(Excerpts from a dataset)
************

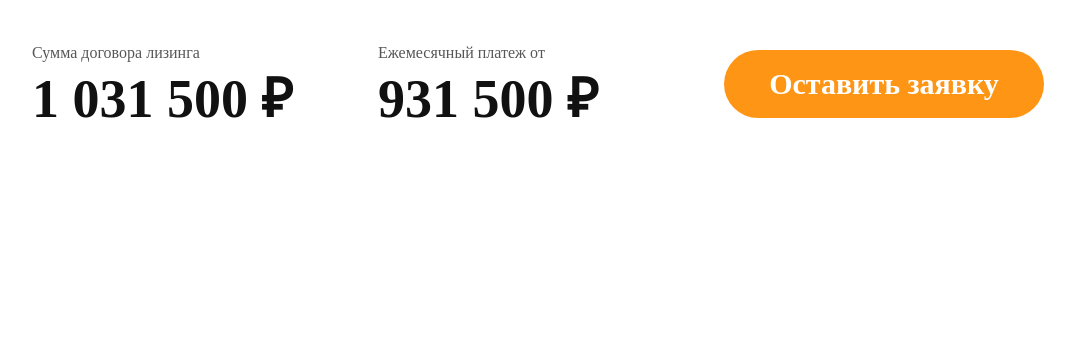
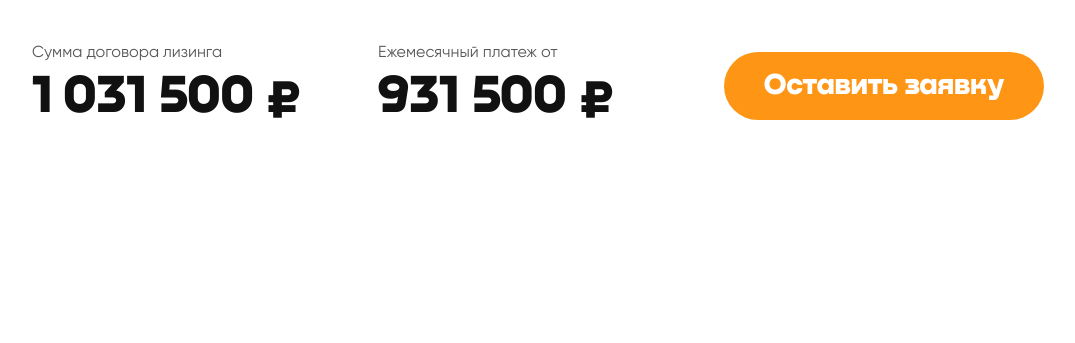
Before and after one commit to DanielShtrasser/leasing_calculator, a React app: page / in a window 1280 px wide. Shown: the part 457-800 px from the top of the page, without its empty margins (95-1170 px from the left). Built offline with nearby package versions, Linux system fonts and the light colour scheme.

Commit message:
connecting fonts

```diff
--- a/src/components/App/App.css
+++ b/src/components/App/App.css
@@ -1,3 +1,25 @@
+@font-face {
+  font-family: 'Nekst-Black';
+  src: local('Nekst-Black'),
+      url('../../fonts/Nekst-Black.eot?#iefix') format('embedded-opentype'),
+      url('../../fonts/Nekst-Black.woff2') format('woff2'),
+      url('../../fonts/Nekst-Black.woff') format('woff'),
+      url('../../fonts/Nekst-Black.ttf') format('truetype');
+  font-weight: 900;
+  font-style: normal;
+}
+
+@font-face {
+  font-family: 'Gilroy';
+  src: local('Gilroy-Regular'),
+      url('../../fonts/Gilroy-Regular.eot?#iefix') format('embedded-opentype'),
+      url('../../fonts/Gilroy-Regular.woff2') format('woff2'),
+      url('../../fonts/Gilroy-Regular.woff') format('woff'),
+      url('../../fonts/Gilroy-Regular.ttf') format('truetype');
+  font-weight: 400;
+  font-style: normal;
+}
+
 .App {
   display: flex;
   justify-content: center;;
--- a/src/index.css
+++ b/src/index.css
@@ -1,26 +1,4 @@
 body {
-  @font-face {
-    font-family: 'Nekst-Black';
-    src: local('Nekst-Black'),
-        url('./fonts/Nekst-Black.eot?#iefix') format('embedded-opentype'),
-        url('./fonts/Nekst-Black.woff2') format('woff2'),
-        url('./fonts/Nekst-Black.woff') format('woff'),
-        url('./fonts/Nekst-Black.ttf') format('truetype');
-    font-weight: 900;
-    font-style: normal;
-  }
-
-  @font-face {
-    font-family: 'Gilroy';
-    src: local('Gilroy-Regular'),
-        url('./fonts/Gilroy-Regular.eot?#iefix') format('embedded-opentype'),
-        url('./fonts/Gilroy-Regular.woff2') format('woff2'),
-        url('./fonts/Gilroy-Regular.woff') format('woff'),
-        url('./fonts/Gilroy-Regular.ttf') format('truetype');
-    font-weight: 400;
-    font-style: normal;
-}
-
   margin: 0;
   font-family: 'Gilroy', 'Nekst-Black', -apple-system, BlinkMacSystemFont, 'Segoe UI', 'Roboto', 'Oxygen',
     'Ubuntu', 'Cantarell', 'Fira Sans', 'Droid Sans', 'Helvetica Neue',
```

************

» Task details:
Leave the pictures out. Repeat every entry above exactly.

» Exercise solution:
Before and after one commit to DanielShtrasser/leasing_calculator, a React app: page / in a window 1280 px wide. Shown: the part 457-800 px from the top of the page, without its empty margins (95-1170 px from the left). Built offline with nearby package versions, Linux system fonts and the light colour scheme.

Commit message:
connecting fonts

```diff
--- a/src/components/App/App.css
+++ b/src/components/App/App.css
@@ -1,3 +1,25 @@
+@font-face {
+  font-family: 'Nekst-Black';
+  src: local('Nekst-Black'),
+      url('../../fonts/Nekst-Black.eot?#iefix') format('embedded-opentype'),
+      url('../../fonts/Nekst-Black.woff2') format('woff2'),
+      url('../../fonts/Nekst-Black.woff') format('woff'),
+      url('../../fonts/Nekst-Black.ttf') format('truetype');
+  font-weight: 900;
+  font-style: normal;
+}
+
+@font-face {
+  font-family: 'Gilroy';
+  src: local('Gilroy-Regular'),
+      url('../../fonts/Gilroy-Regular.eot?#iefix') format('embedded-opentype'),
+      url('../../fonts/Gilroy-Regular.woff2') format('woff2'),
+      url('../../fonts/Gilroy-Regular.woff') format('woff'),
+      url('../../fonts/Gilroy-Regular.ttf') format('truetype');
+  font-weight: 400;
+  font-style: normal;
+}
+
 .App {
   display: flex;
   justify-content: center;;
--- a/src/index.css
+++ b/src/index.css
@@ -1,26 +1,4 @@
 body {
-  @font-face {
-    font-family: 'Nekst-Black';
-    src: local('Nekst-Black'),
-        url('./fonts/Nekst-Black.eot?#iefix') format('embedded-opentype'),
-        url('./fonts/Nekst-Black.woff2') format('woff2'),
-        url('./fonts/Nekst-Black.woff') format('woff'),
-        url('./fonts/Nekst-Black.ttf') format('truetype');
-    font-weight: 900;
-    font-style: normal;
-  }
-
-  @font-face {
-    font-family: 'Gilroy';
-    src: local('Gilroy-Regular'),
-        url('./fonts/Gilroy-Regular.eot?#iefix') format('embedded-opentype'),
-        url('./fonts/Gilroy-Regular.woff2') format('woff2'),
-        url('./fonts/Gilroy-Regular.woff') format('woff'),
-        url('./fonts/Gilroy-Regular.ttf') format('truetype');
-    font-weight: 400;
-    font-style: normal;
-}
-
   margin: 0;
   font-family: 'Gilroy', 'Nekst-Black', -apple-system, BlinkMacSystemFont, 'Segoe UI', 'Roboto', 'Oxygen',
     'Ubuntu', 'Cantarell', 'Fira Sans', 'Droid Sans', 'Helvetica Neue',
```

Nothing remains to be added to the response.